Find the string "textbf" in the data, and copy out each line that has it.

---------- Data under study

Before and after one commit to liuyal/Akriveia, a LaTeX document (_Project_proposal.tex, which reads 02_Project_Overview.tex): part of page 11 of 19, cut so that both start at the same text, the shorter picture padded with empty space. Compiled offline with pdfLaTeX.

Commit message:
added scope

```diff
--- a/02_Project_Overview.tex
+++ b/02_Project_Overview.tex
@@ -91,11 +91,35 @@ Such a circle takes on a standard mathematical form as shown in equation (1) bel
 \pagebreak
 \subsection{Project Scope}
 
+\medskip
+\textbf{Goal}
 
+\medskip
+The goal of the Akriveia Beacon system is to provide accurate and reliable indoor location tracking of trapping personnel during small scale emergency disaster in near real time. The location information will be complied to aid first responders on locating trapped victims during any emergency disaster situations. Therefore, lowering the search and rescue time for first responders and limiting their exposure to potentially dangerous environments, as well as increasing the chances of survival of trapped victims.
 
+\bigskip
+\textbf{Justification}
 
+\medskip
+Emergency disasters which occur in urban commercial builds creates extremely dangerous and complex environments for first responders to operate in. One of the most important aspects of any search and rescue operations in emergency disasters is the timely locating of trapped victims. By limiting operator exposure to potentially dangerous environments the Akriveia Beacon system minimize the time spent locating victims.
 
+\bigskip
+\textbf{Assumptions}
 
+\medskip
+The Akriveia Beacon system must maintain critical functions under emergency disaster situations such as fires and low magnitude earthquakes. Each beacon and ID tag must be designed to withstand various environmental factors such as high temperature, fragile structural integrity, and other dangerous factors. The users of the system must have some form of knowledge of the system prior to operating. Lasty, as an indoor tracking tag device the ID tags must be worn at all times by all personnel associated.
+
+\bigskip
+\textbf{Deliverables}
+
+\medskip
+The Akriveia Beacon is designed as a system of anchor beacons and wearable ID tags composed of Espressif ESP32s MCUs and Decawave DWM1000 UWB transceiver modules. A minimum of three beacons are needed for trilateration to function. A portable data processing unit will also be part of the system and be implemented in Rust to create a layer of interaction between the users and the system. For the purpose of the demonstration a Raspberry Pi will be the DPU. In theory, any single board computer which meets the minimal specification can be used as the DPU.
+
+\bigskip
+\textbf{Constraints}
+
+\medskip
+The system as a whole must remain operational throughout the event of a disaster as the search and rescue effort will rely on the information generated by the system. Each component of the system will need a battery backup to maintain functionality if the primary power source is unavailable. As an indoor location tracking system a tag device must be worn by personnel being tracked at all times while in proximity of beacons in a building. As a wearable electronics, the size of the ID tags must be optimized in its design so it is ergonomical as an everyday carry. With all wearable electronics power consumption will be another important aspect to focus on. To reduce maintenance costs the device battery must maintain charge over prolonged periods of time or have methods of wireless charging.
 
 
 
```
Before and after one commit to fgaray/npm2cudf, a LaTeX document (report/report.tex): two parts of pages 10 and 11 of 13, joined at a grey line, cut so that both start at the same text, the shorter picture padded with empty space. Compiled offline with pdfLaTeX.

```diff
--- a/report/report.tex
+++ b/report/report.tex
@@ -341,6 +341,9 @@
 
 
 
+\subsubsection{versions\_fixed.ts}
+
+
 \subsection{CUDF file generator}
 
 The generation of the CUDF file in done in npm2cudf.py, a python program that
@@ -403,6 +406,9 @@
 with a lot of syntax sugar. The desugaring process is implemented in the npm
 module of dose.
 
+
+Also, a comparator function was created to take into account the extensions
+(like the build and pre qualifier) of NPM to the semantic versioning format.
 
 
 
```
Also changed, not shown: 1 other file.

--------------------

[Response to this task]
+\textbf{Goal}
+\textbf{Justification}
+\textbf{Assumptions}
+\textbf{Deliverables}
+\textbf{Constraints}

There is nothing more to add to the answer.